Objective Mutations in the CDKL5 gene cause an early-onset epileptic encephalopathy. To date, little is known about effective antiepileptic treatment in this disorder. Method Accordingly, the aim of this retrospective study was to explore the role of different antiepileptic drugs (AEDs) and the ketogenic diet (KD) in the treatment of this rare genetic disorder. We evaluated the efficacy in 39 patients with CDKL5 mutations at 3, 6 and 12 months after the introduction of each treatment. One patient was lost to follow-up after 6 and 12 months. Results The responder rate (>50% reduction in seizure frequency) to at least one AED or KD was 69% (27/39) after 3 months, 45% (17/38) after 6 months and 24% (9/38) after 12 months. The highest rate of seizure reduction after 3 months was reported for FBM (3/3), VGB (8/25), CLB (4/17), VPA (7/34), steroids (5/26), LTG (5/23) and ZNS (2/11). Twelve patients (31%) experienced a seizure aggravation to at least one AED. Most patients showed some but only initial response to various AEDs with different modes of actions. Significance Considering both age-related and spontaneous fluctuation in seizure frequency and the unknown impact of many AEDs or KD on cognition, our data may help defining realistic treatment goals and avoiding overtreatment in patients with CDKL5 mutations. There is a strong need to develop new treatment strategies for patients with this rare mutation.

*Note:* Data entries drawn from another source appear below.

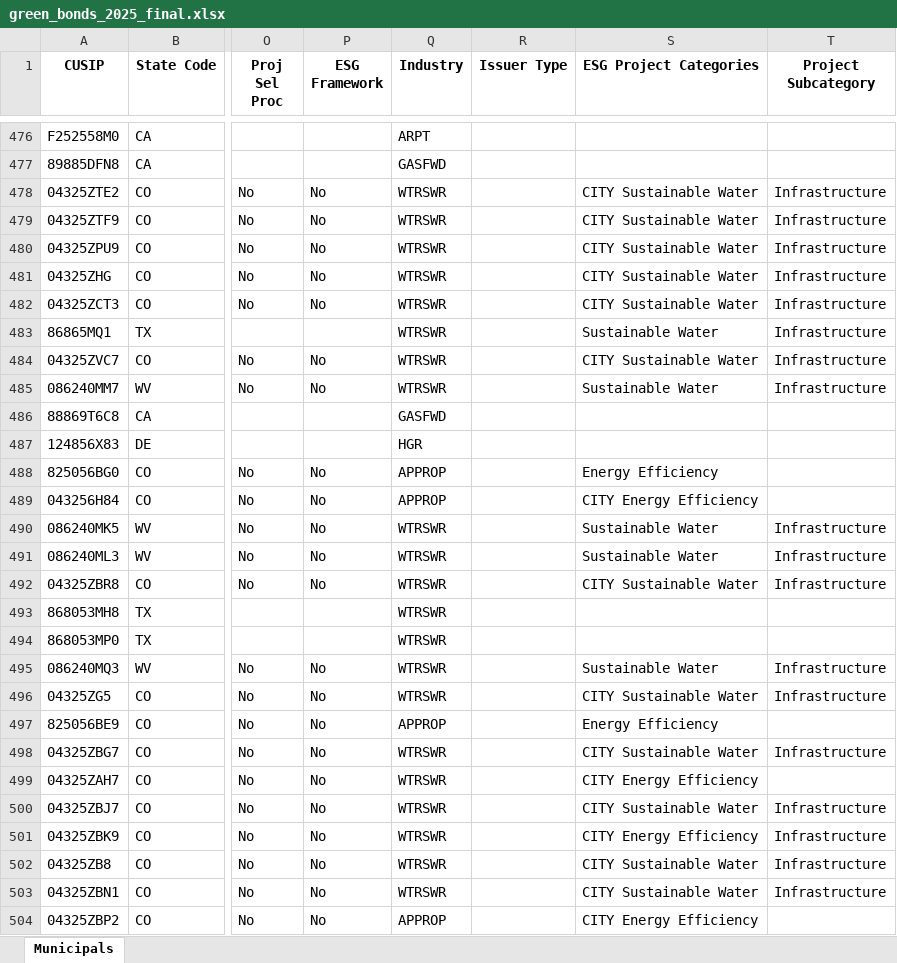
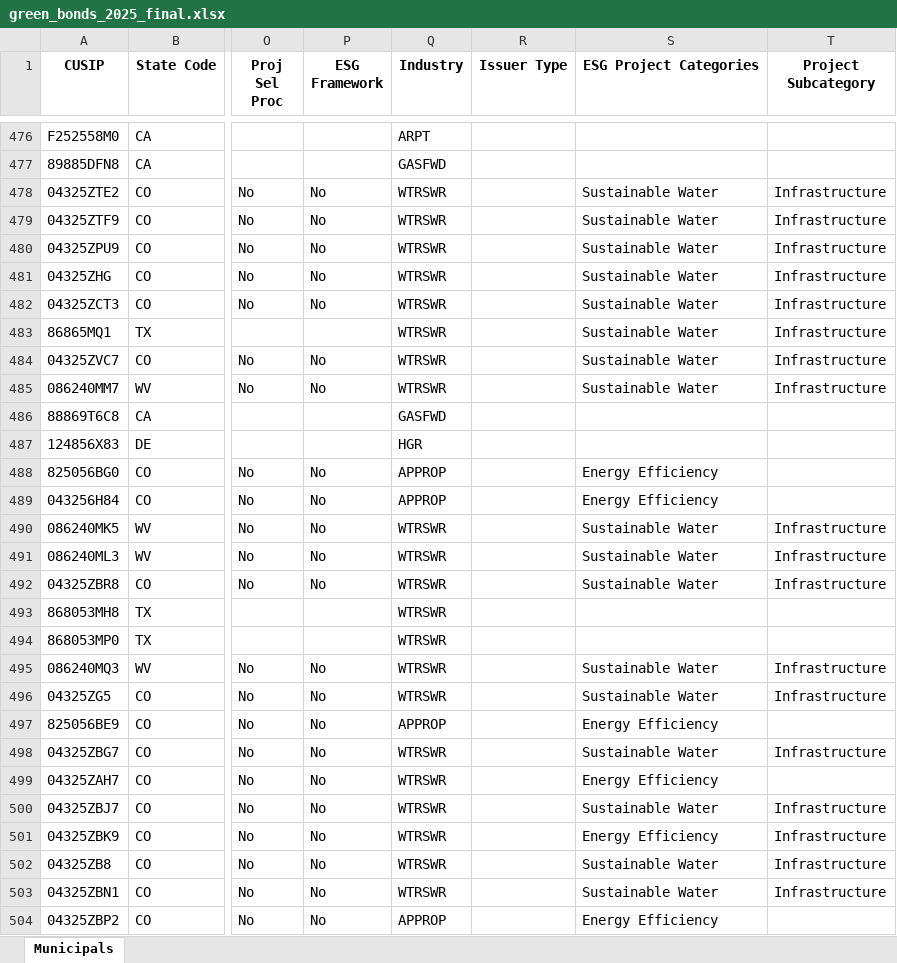
Before and after one commit to mauhirt/bond-screenshots, an Excel workbook: green_bonds_2025_final.xlsx, sheet Municipals, drawn as a sheet; only a part is shown, gaps mark what is left out; values as stored, in another font and other column widths than the file's, no borders; the diff covers the shown part only; the diff names each change by its address in the sheet, - before the commit and + after, or states it on an @@ line.

```diff
--- a/green_bonds_2025_final.xlsx (sheet Municipals)
+++ b/green_bonds_2025_final.xlsx (sheet Municipals)
-S478:S482 (ESG Project Categories): CITY Sustainable Water
+S478:S482 (ESG Project Categories): Sustainable Water
-S484 (ESG Project Categories): CITY Sustainable Water
+S484 (ESG Project Categories): Sustainable Water
-S489 (ESG Project Categories): CITY Energy Efficiency
+S489 (ESG Project Categories): Energy Efficiency
-S492 (ESG Project Categories): CITY Sustainable Water
+S492 (ESG Project Categories): Sustainable Water
-S496 (ESG Project Categories): CITY Sustainable Water
+S496 (ESG Project Categories): Sustainable Water
-S498 (ESG Project Categories): CITY Sustainable Water
+S498 (ESG Project Categories): Sustainable Water
-S499 (ESG Project Categories): CITY Energy Efficiency
+S499 (ESG Project Categories): Energy Efficiency
-S500 (ESG Project Categories): CITY Sustainable Water
+S500 (ESG Project Categories): Sustainable Water
-S501 (ESG Project Categories): CITY Energy Efficiency
+S501 (ESG Project Categories): Energy Efficiency
-S502:S503 (ESG Project Categories): CITY Sustainable Water
+S502:S503 (ESG Project Categories): Sustainable Water
-S504 (ESG Project Categories): CITY Energy Efficiency
+S504 (ESG Project Categories): Energy Efficiency
```
Also changed, not shown: 258 edited cells elsewhere in this sheet.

- Ketogenic diet
- Long-term efficacy
ASJC Scopus subject areas
- Clinical Neurology
- Pediatrics, Perinatology, and Child Health